The Suns summer reminds me of the old baseball poem, "Casey at the Bat". What does striking out this offseason mean for the Suns immediate future and is this actually symptomatic of a trend with long term implications?
This summer could have been better. No LeBron. No Love. No glitzy free agent signing (IT just doesn't move the needle). No blockbuster trade. The Suns are even struggling to re-sign what might be it's most talented player...
I had really high hopes going into this offseason, but have had to temper my expectations.
Maybe that's the problem. I set my expectations too high. This reminded me of a fictional character, the Might Casey, that had very high expectations placed on him... and failed spectacularly.
Phoenix at the Bat
The outlook wasn't brilliant for the Suns this past July
LeBron was just a dream, but they still gave it a try
He won rings with the Heat and the Cavs were his beginning
The chase became a two team race that Phoenix wasn't winning
There was no decision this time, instead James sent out a letter
Without the foofaraw and hubris it was received much better
Their advancements had been quashed, but the Suns were far from done
So it hardly even registered that this had been strike one
While the Suns were courting James they were busy on the side
For they were in love with Kevin and they would not be denied
Reports throughout the media, and even on this blog
Placed the Suns in the discussion, though they were an underdog
Klay Thompson seemed to be the key as rumors ran amok
But instead the Cavs were gifted with a windfall of good luck
Even though the Suns were stymied they still had things to do
At least they took a swing and hadn't just looked at strike two
It was time to dig their heels in and negotiate a deal
But things began to go awry with an ominous feel
Phoenix used the market to determine what was fair
While Bledsoe's agent, Rich Paul, said he really didn't care
It didn't matter that there wasn't a max offer sheet
There is still another option rather than admit defeat
If Eric takes the QO it won't leave a shred of doubt
That the Suns just couldn't meet the challenge - Phoenix has struck out
The Suns don't necessarily need to hang their heads on the way back to the dugout (except possibly for the Bledsoe imbroglio). At least the team took some cuts instead of just watching the pitches fly by.
Still, the missing swings are piling up. As I wrote about in a Going Gorilla post earlier this month, the largest contract the Suns have signed since 2006 was 5 years and $34 million to Josh Childress.
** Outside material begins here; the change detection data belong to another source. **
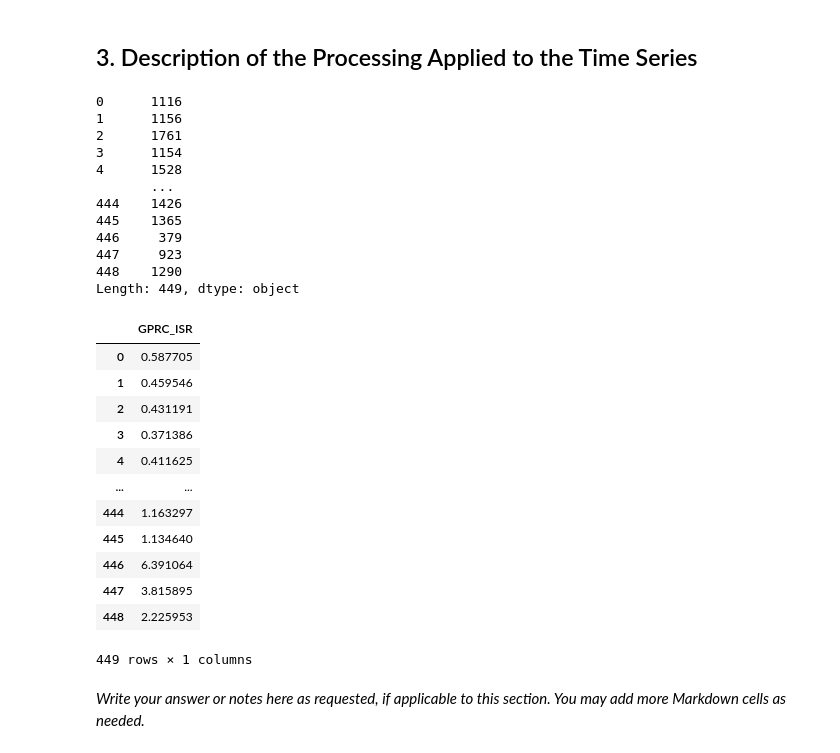
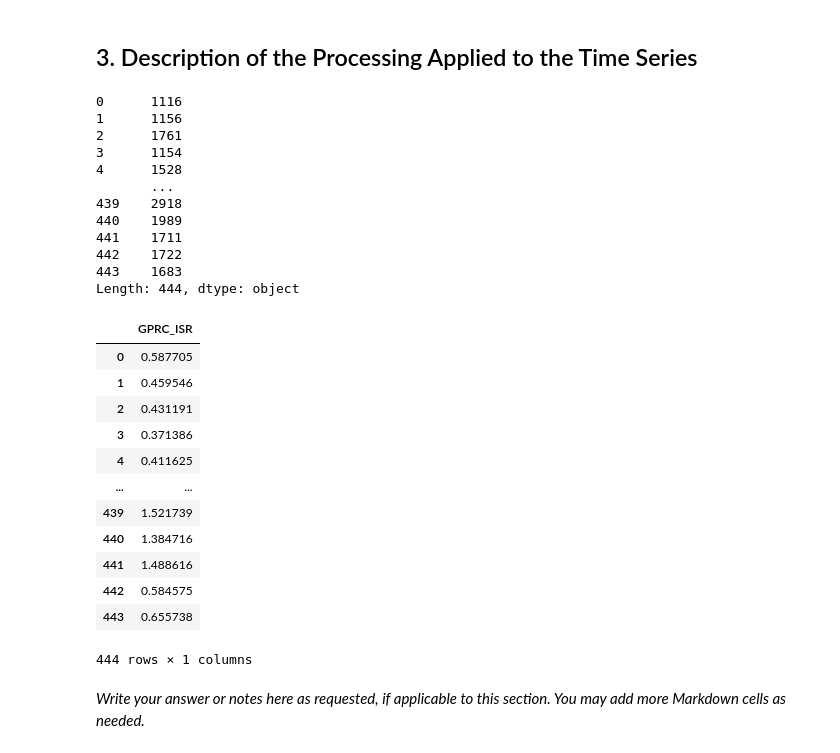
Before and after one commit to davidlvt6992/Time-Series-Analysis, a Jupyter notebook: notebooks/eng_template_project1_id1_id2.ipynb, the cells around one changed output. Drawn from its saved outputs; the diff is of its cells as text; code cells hidden in the pictures.

```diff
--- a/notebooks/eng_template_project1_id1_id2.ipynb
+++ b/notebooks/eng_template_project1_id1_id2.ipynb
@@ -134,9 +129,7 @@ olim_2024_df = olim_2024_raw.iloc[3, 4:].reset_index(drop=True)
 
 olim_2025_df = olim_2025_raw.iloc[3, 4:].reset_index(drop=True)
 
-olim_2026_df = olim_2026_raw.iloc[3, 4:].reset_index(drop=True)
-
-df_lst = [olim_until_2023_df, olim_2024_df, olim_2025_df, olim_2026_df]
+df_lst = [olim_until_2023_df, olim_2024_df, olim_2025_df]
 
 for df in df_lst :
     assert df.isna().any(axis=0) == False, f"NaN values in dataframe {df}" # nan values check
@@ -153,42 +146,42 @@ olim
 3      1154
 4      1528
        ...
-444    1426
-445    1365
-446     379
-447     923
-448    1290
-Length: 449, dtype: object
+439    2918
+440    1989
+441    1711
+442    1722
+443    1683
+Length: 444, dtype: object
 # %%
 ### gpr_ISR Processing
 end_year = 2026
-end_month = 6
+end_month = 1
 country="ISR"
 
 gpr_ISR = gpr_raw[ (gpr_raw['month'] >= f"{start_year}-01-01") & (gpr_raw['month'] < f"{end_year}-{end_month}-01") ] \
     .filter(like = f'GPRC_{country}') \
     .reset_index(drop = True)
 
 
 assert gpr_ISR.isna().any(axis=0).values == False # nan values check
 assert gpr_ISR.eq(' ').sum().values == 0          # blank values check
 
 
 gpr_ISR
 # %% [output]
 |  | GPRC_ISR |
 | 0 | 0.587705 |
 | 1 | 0.459546 |
 | 2 | 0.431191 |
 | 3 | 0.371386 |
 | 4 | 0.411625 |
 | ... | ... |
-| 444 | 1.163297 |
-| 445 | 1.134640 |
-| 446 | 6.391064 |
-| 447 | 3.815895 |
-| 448 | 2.225953 |
+| 439 | 1.521739 |
+| 440 | 1.384716 |
+| 441 | 1.488616 |
+| 442 | 0.584575 |
+| 443 | 0.655738 |
-449 rows × 1 columns
+444 rows × 1 columns
 # %%
 # Write your code here if it is relevant to this section.
 # You may add more code cells as needed.
```
Also changed, not shown: parts of 5 cells of this notebook.
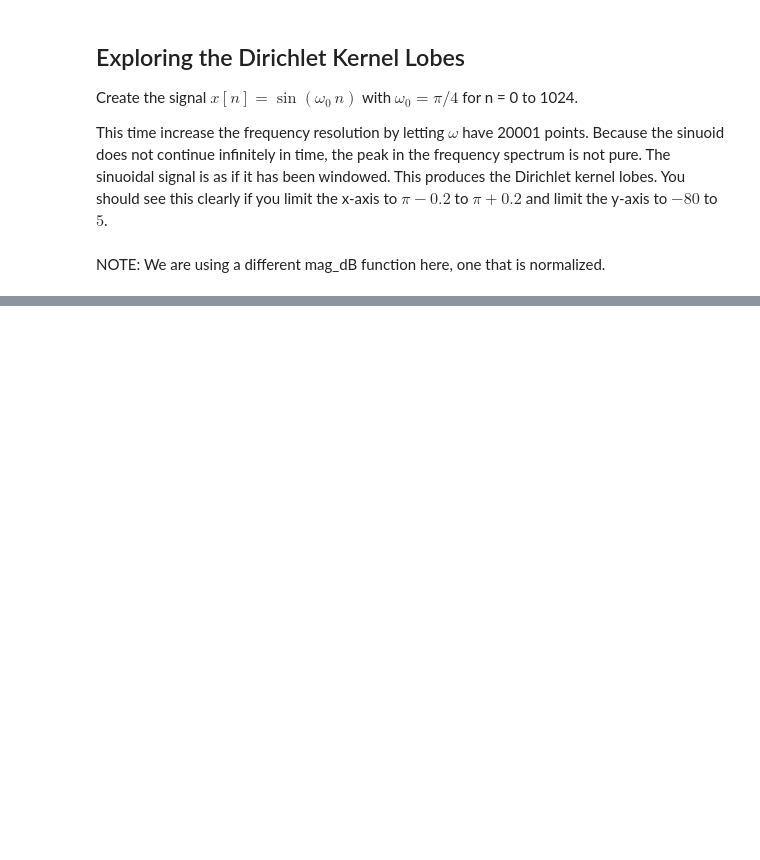
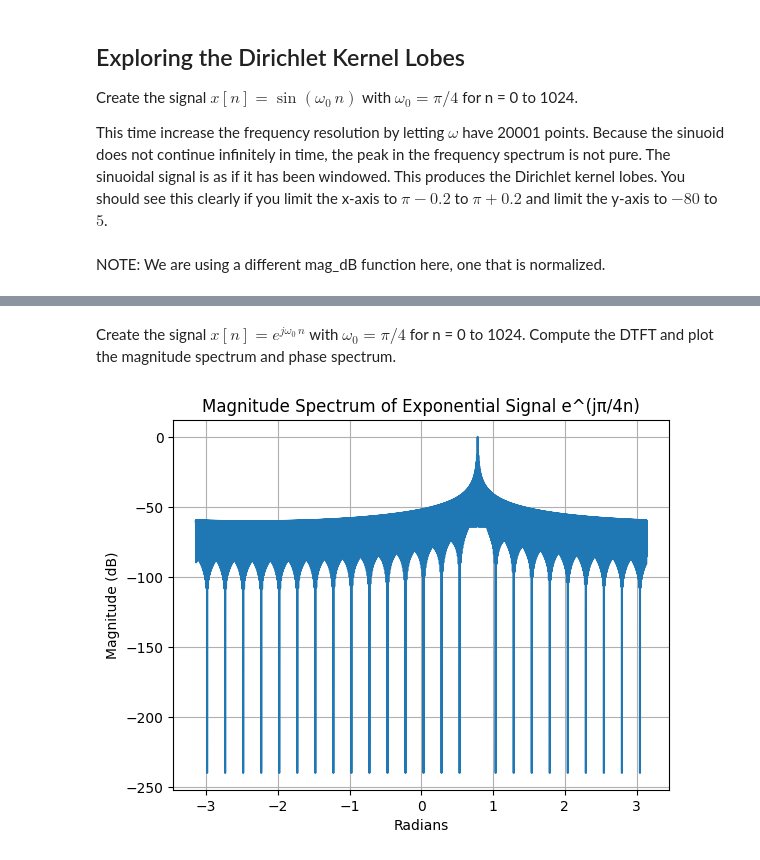
Before and after one commit to mtan0587/DSP, a Jupyter notebook: Discrete-Time Fourier Transform/DTFT.ipynb, the cells around one changed output, grey strips where cells are left out. Cells and saved outputs as stored; diff of their text form; code cells hidden in the pictures; blank space fills up the shorter version.

Commit message:
DTFT complete

```diff
--- a/Discrete-Time Fourier Transform/DTFT.ipynb
+++ b/Discrete-Time Fourier Transform/DTFT.ipynb
@@ -182,0 +194,20 @@ plt.grid()
+# %% [markdown]
+Create the signal $x[n] = e^{j\omega_0\,n}$  with $\omega_0 = \pi/4$ for n = 0 to 1024. Compute the DTFT and plot the magnitude spectrum and phase spectrum.
+# %%
+n = np.arange(1025)
+xn = np.exp(1j * np.pi/4 * n) #EXPONENTIAL SIGNAL WITH FREQUENCY +π/4
+w = np.linspace(-np.pi, np.pi, 20001)
+Xdtft = dtft(xn, n, w)
+
+mag = np.abs(Xdtft)
+mag = mag / np.max(mag)
+mag_db = 20 * np.log10(np.maximum(mag, 1e-12))
+
+plt.figure()
+plt.plot(w, mag_db)
+plt.title("Magnitude Spectrum of Exponential Signal e^(jπ/4n)")
+plt.xlabel("Radians")
+plt.ylabel("Magnitude (dB)")
+plt.grid()
+# %% [output]
+[figure, added]
```
Also changed, not shown: parts of 22 cells of this notebook.
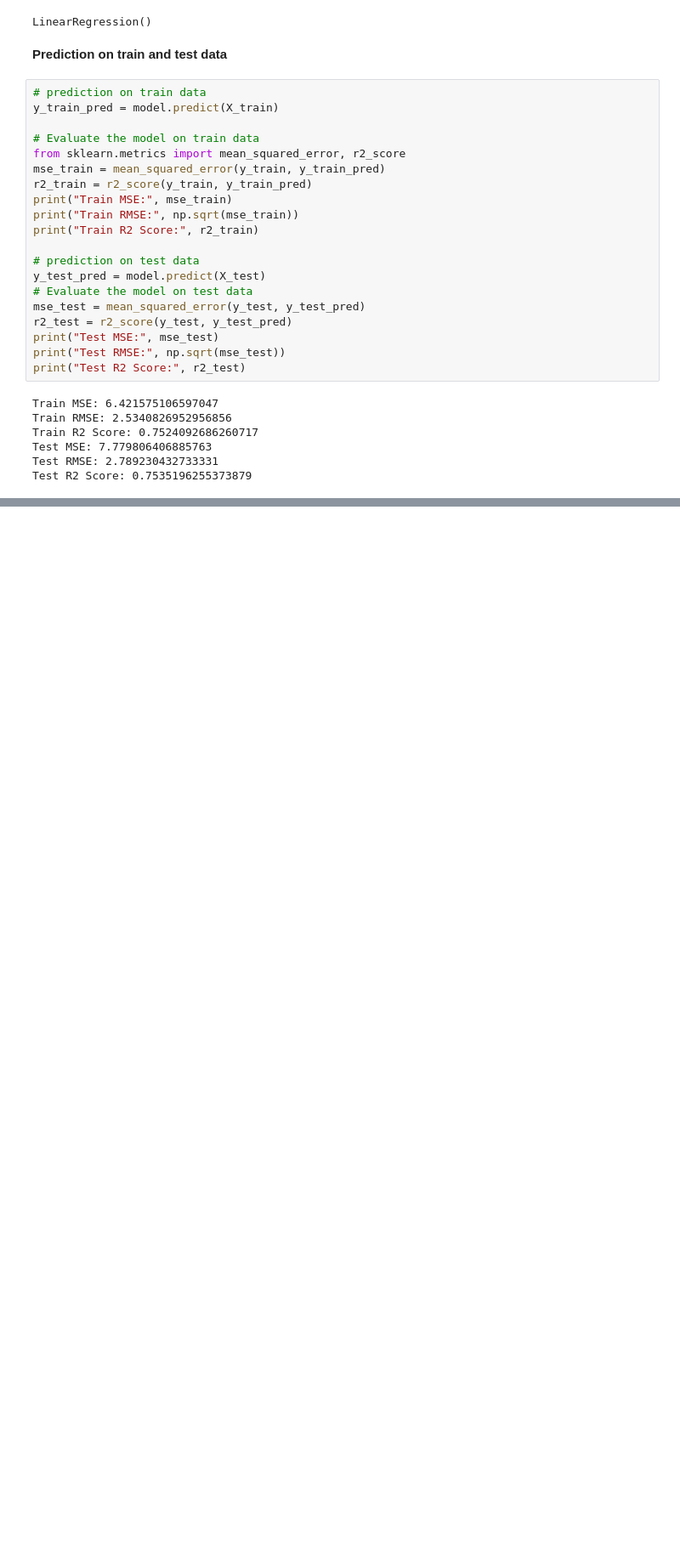
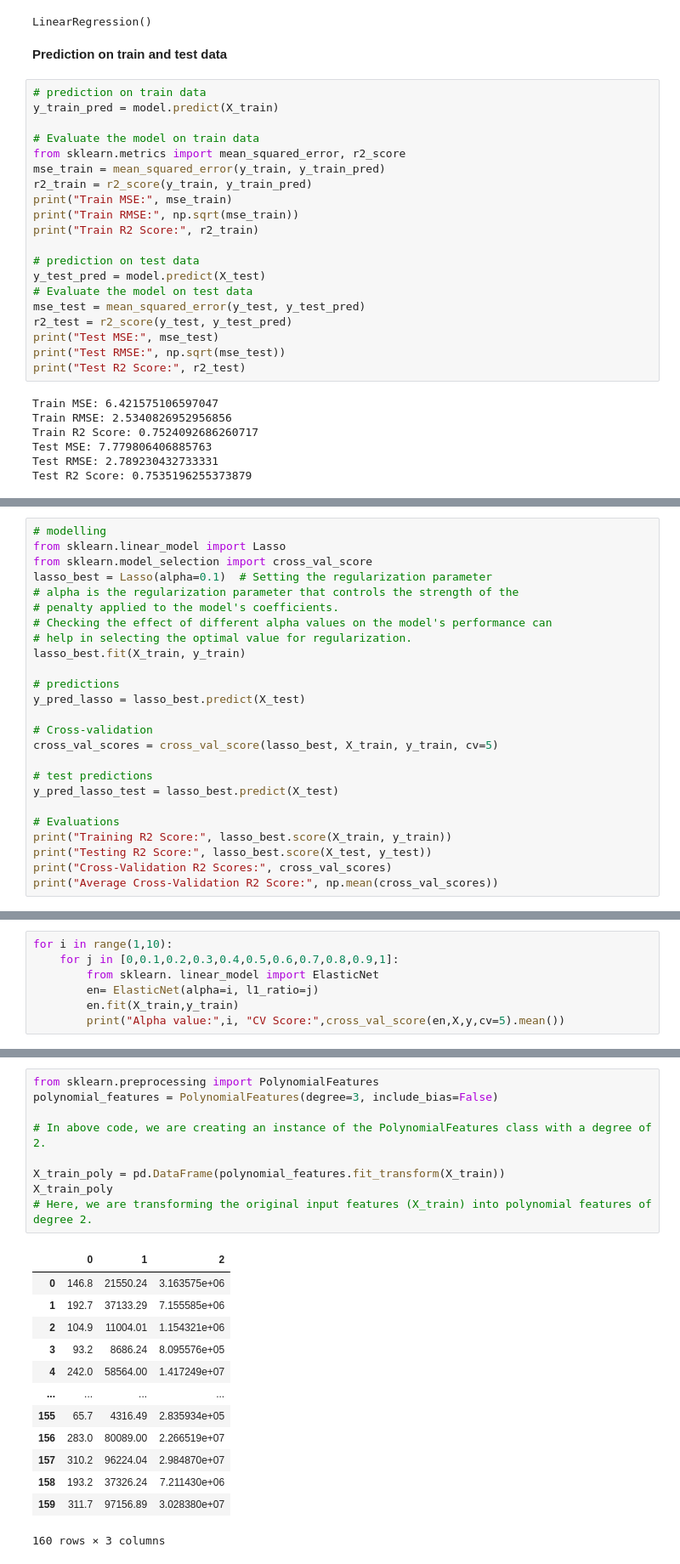
Before and after one commit to NRMT-MAIN/AI-ML-Learning, a Jupyter notebook: 4.ML/1.Simple-Linear-Regression.ipynb, the cells around one changed output, grey strips where cells are left out. Shown at 85% size. Drawn from its saved outputs; the diff is of its cells as text; blank space fills up the shorter version.

Commit message:
Applied other LR Algo

```diff
--- a/4.ML/1.Simple-Linear-Regression.ipynb
+++ b/4.ML/1.Simple-Linear-Regression.ipynb
@@ -304,0 +378,25 @@ If we get problem we will move to Non Linear One
+# %%
+# modelling
+from sklearn.linear_model import Lasso
+from sklearn.model_selection import cross_val_score
+lasso_best = Lasso(alpha=0.1)  # Setting the regularization parameter
+# alpha is the regularization parameter that controls the strength of the
+# penalty applied to the model's coefficients.
+# Checking the effect of different alpha values on the model's performance can
+# help in selecting the optimal value for regularization.
+lasso_best.fit(X_train, y_train)
+
+# predictions
+y_pred_lasso = lasso_best.predict(X_test)
+
+# Cross-validation
+cross_val_scores = cross_val_score(lasso_best, X_train, y_train, cv=5)
+
+# test predictions
+y_pred_lasso_test = lasso_best.predict(X_test)
+
+# Evaluations
+print("Training R2 Score:", lasso_best.score(X_train, y_train))
+print("Testing R2 Score:", lasso_best.score(X_test, y_test))
+print("Cross-Validation R2 Scores:", cross_val_scores)
+print("Average Cross-Validation R2 Score:", np.mean(cross_val_scores))
@@ -304,0 +423,7 @@ If we get problem we will move to Non Linear One
+# %%
+for i in range(1,10):
+    for j in [0,0.1,0.2,0.3,0.4,0.5,0.6,0.7,0.8,0.9,1]:
+        from sklearn. linear_model import ElasticNet
+        en= ElasticNet(alpha=i, l1_ratio=j)
+        en.fit(X_train,y_train)
+        print("Alpha value:",i, "CV Score:",cross_val_score(en,X,y,cv=5).mean())
@@ -304,0 +603,23 @@ If we get problem we will move to Non Linear One
+# %%
+from sklearn.preprocessing import PolynomialFeatures
+polynomial_features = PolynomialFeatures(degree=3, include_bias=False)
+
+# In above code, we are creating an instance of the PolynomialFeatures class with a degree of 2.
+
+X_train_poly = pd.DataFrame(polynomial_features.fit_transform(X_train))
+X_train_poly
+# Here, we are transforming the original input features (X_train) into polynomial features of degree 2.
+# %% [output]
+|  | 0 | 1 | 2 |
+| 0 | 146.8 | 21550.24 | 3.163575e+06 |
+| 1 | 192.7 | 37133.29 | 7.155585e+06 |
+| 2 | 104.9 | 11004.01 | 1.154321e+06 |
+| 3 | 93.2 | 8686.24 | 8.095576e+05 |
+| 4 | 242.0 | 58564.00 | 1.417249e+07 |
+| ... | ... | ... | ... |
+| 155 | 65.7 | 4316.49 | 2.835934e+05 |
+| 156 | 283.0 | 80089.00 | 2.266519e+07 |
+| 157 | 310.2 | 96224.04 | 2.984870e+07 |
+| 158 | 193.2 | 37326.24 | 7.211430e+06 |
+| 159 | 311.7 | 97156.89 | 3.028380e+07 |
+160 rows × 3 columns
```
Also changed, not shown: parts of 27 cells of this notebook.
That's getting pretty damn close to a decade. Why can't the Suns seal the deal?
In 2012 the Suns gave a max offer sheet to Eric Gordon, but that was (in one of the most miraculous strokes of luck in the history of mankind) matched by the New Orleans Pelicans (then Hornets).
Later that year Phoenix tried to enter the James Harden sweepstakes, but they just didn't have the assets to contend with Houston's offer. The team has been very transparent that they have been attempting to acquire the right combination of assets and financial flexibility to be competitive in these types of situations moving forward. The team has explicitly stated that they are hunting down a superstar.
They are still looking.
This summer the Suns were on a short list of teams in the hunt for Kevin Love, but even before the confluence of
total bullshit luck circumstances sent Love to Cleveland the Suns had never been listed as a favorite. The Suns were mentioned in the LeBron James discussion, but never as a real option.
The Suns seem to be in the conversation in every deal surrounding a premiere player, but is that really a good thing?
Have the Suns arrived on the big stage, or is that just an endemic point of view? Is the team actually in contention for these star players, or is this just a situation that reeks of desperation as the Suns put together underwhelming bid after underwhelming bid...
What do you think?
It almost seems like "team X" can use Phoenix to set the baseline for the player they are trading and then wait for the better deals to roll in. I guess a team needs to at least try, but is there a possible negative backlash from being associated with every single rumor?
I'm just ready for the Suns to hit one out of the park. Instead I might have to wait while the Suns are linked to other deals in the future that are ultimately consummated by other teams.
Maybe I need to be patient... but maybe that line of thinking is specious. After all, what fans are more patient than those of Arizona sports teams? The Suns might not be able to get national credibility, but Phoenix is widely known as one of the most miserable sports cities in the country. I've known hardcore sports fans here that died being patient, waiting for a championship that never materialized. In a way, patience is for losers. Winners don't need any because they're too busy winning.
Is it better to be linked in too many deals than none? Sure.
But it would be even better to get one done.